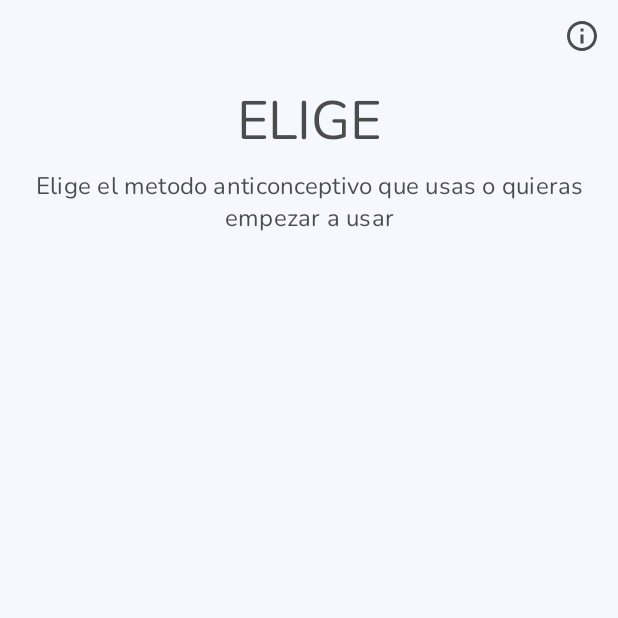
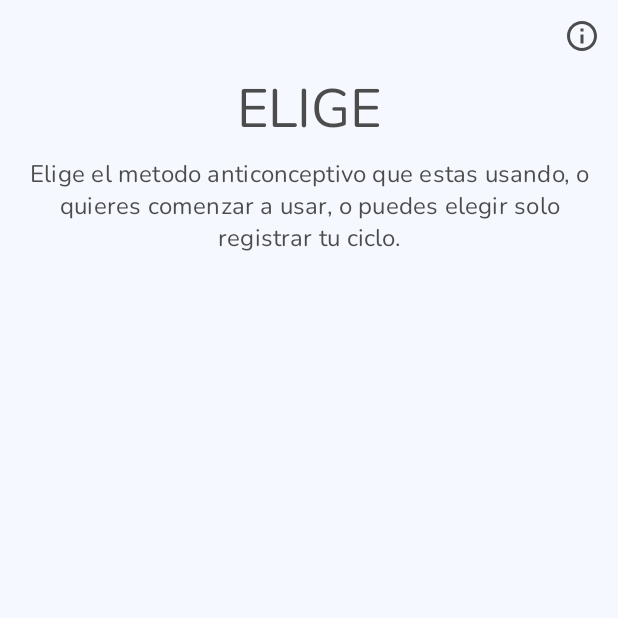
Before and after one commit to TomasMVazquez/MiMetodoPlanificado, an Android app built with Jetpack Compose: the screen it shows after launch (MainActivity), after a tap on "Saltar", on a phone screen of 412 x 824 dp, the top half of it. Run offline under Robolectric (Android 15) with nearby library versions, the phone set to English and light mode, and no system bars; our stand-ins replace Dagger/Hilt's generated code, Room's generated code, accompanist; Roboto replaces fonts that are not available here; 1 statement that could not run was skipped.

Commit message:
Updates spacing on Home

```diff
--- a/app/src/main/java/com/applications/toms/mimetodoplanificado/ui/screen/home/Home.kt
+++ b/app/src/main/java/com/applications/toms/mimetodoplanificado/ui/screen/home/Home.kt
@@ -110,10 +110,7 @@ fun Home(
                         modifier = Modifier
                             .fillMaxWidth()
                             .padding(
-                                start = dimensionResource(id = R.dimen.padding_large),
-                                top = dimensionResource(id = R.dimen.no_padding),
-                                end = dimensionResource(id = R.dimen.no_padding),
-                                bottom = dimensionResource(id = R.dimen.padding_medium)
+                                start = dimensionResource(id = R.dimen.padding_large)
                             ),
                         verticalAlignment = Alignment.CenterVertically,
                         horizontalArrangement = Arrangement.End
@@ -166,7 +163,6 @@ fun HomeContent(
 
     Column(
         modifier = Modifier.padding(
-            vertical = dimensionResource(id = R.dimen.no_padding),
             horizontal = dimensionResource(id = R.dimen.padding_large)
         ),
         verticalArrangement = Arrangement.spacedBy(8.dp, Alignment.Top),
@@ -191,5 +187,4 @@ fun HomeContent(
             }
         }
     }
-
 }
--- a/app/src/main/res/values/strings.xml
+++ b/app/src/main/res/values/strings.xml
@@ -8,7 +8,7 @@
     <string name="obg_title_choose">Elige</string>
     <string name="obg_title_set">Configura</string>
     <string name="obg_title_relax">Relajate</string>
-    <string name="obg_desc_choose">Elige el metodo anticonceptivo que estas usando o quieres comenzar a usar</string>
+    <string name="obg_desc_choose">Elige el metodo anticonceptivo que estas usando, o quieres comenzar a usar, o puedes elegir solo registrar tu ciclo.</string>
     <string name="obg_desc_set">Configura las fechas y modos de recordatorio</string>
     <string name="obg_desc_relax">Relajate sabiendo que estamos aqui para ayudarte a recordar</string>
 
@@ -67,7 +67,7 @@
     <string name="injection">Inyección</string>
     <string name="content_description_injection">Inyección</string>
     <string name="home_title">ELIGE</string>
-    <string name="home_subtitle">Elige el metodo anticonceptivo que usas o quieras empezar a usar</string>
+    <string name="home_subtitle">Elige el metodo anticonceptivo que estas usando, o quieres comenzar a usar, o puedes elegir solo registrar tu ciclo.</string>
 
     // Settings
     <string name="content_description_close">cerrar</string>
```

■ ■ ■ ■ ■ ■ ■

Copy the data word for word and omit every picture.

WRITTEN RESPONSE
Before and after one commit to TomasMVazquez/MiMetodoPlanificado, an Android app built with Jetpack Compose: the screen it shows after launch (MainActivity), after a tap on "Saltar", on a phone screen of 412 x 824 dp, the top half of it. Run offline under Robolectric (Android 15) with nearby library versions, the phone set to English and light mode, and no system bars; our stand-ins replace Dagger/Hilt's generated code, Room's generated code, accompanist; Roboto replaces fonts that are not available here; 1 statement that could not run was skipped.

Commit message:
Updates spacing on Home

```diff
--- a/app/src/main/java/com/applications/toms/mimetodoplanificado/ui/screen/home/Home.kt
+++ b/app/src/main/java/com/applications/toms/mimetodoplanificado/ui/screen/home/Home.kt
@@ -110,10 +110,7 @@ fun Home(
                         modifier = Modifier
                             .fillMaxWidth()
                             .padding(
-                                start = dimensionResource(id = R.dimen.padding_large),
-                                top = dimensionResource(id = R.dimen.no_padding),
-                                end = dimensionResource(id = R.dimen.no_padding),
-                                bottom = dimensionResource(id = R.dimen.padding_medium)
+                                start = dimensionResource(id = R.dimen.padding_large)
                             ),
                         verticalAlignment = Alignment.CenterVertically,
                         horizontalArrangement = Arrangement.End
@@ -166,7 +163,6 @@ fun HomeContent(
 
     Column(
         modifier = Modifier.padding(
-            vertical = dimensionResource(id = R.dimen.no_padding),
             horizontal = dimensionResource(id = R.dimen.padding_large)
         ),
         verticalArrangement = Arrangement.spacedBy(8.dp, Alignment.Top),
@@ -191,5 +187,4 @@ fun HomeContent(
             }
         }
     }
-
 }
--- a/app/src/main/res/values/strings.xml
+++ b/app/src/main/res/values/strings.xml
@@ -8,7 +8,7 @@
     <string name="obg_title_choose">Elige</string>
     <string name="obg_title_set">Configura</string>
     <string name="obg_title_relax">Relajate</string>
-    <string name="obg_desc_choose">Elige el metodo anticonceptivo que estas usando o quieres comenzar a usar</string>
+    <string name="obg_desc_choose">Elige el metodo anticonceptivo que estas usando, o quieres comenzar a usar, o puedes elegir solo registrar tu ciclo.</string>
     <string name="obg_desc_set">Configura las fechas y modos de recordatorio</string>
     <string name="obg_desc_relax">Relajate sabiendo que estamos aqui para ayudarte a recordar</string>
 
@@ -67,7 +67,7 @@
     <string name="injection">Inyección</string>
     <string name="content_description_injection">Inyección</string>
     <string name="home_title">ELIGE</string>
-    <string name="home_subtitle">Elige el metodo anticonceptivo que usas o quieras empezar a usar</string>
+    <string name="home_subtitle">Elige el metodo anticonceptivo que estas usando, o quieres comenzar a usar, o puedes elegir solo registrar tu ciclo.</string>
 
     // Settings
     <string name="content_description_close">cerrar</string>
```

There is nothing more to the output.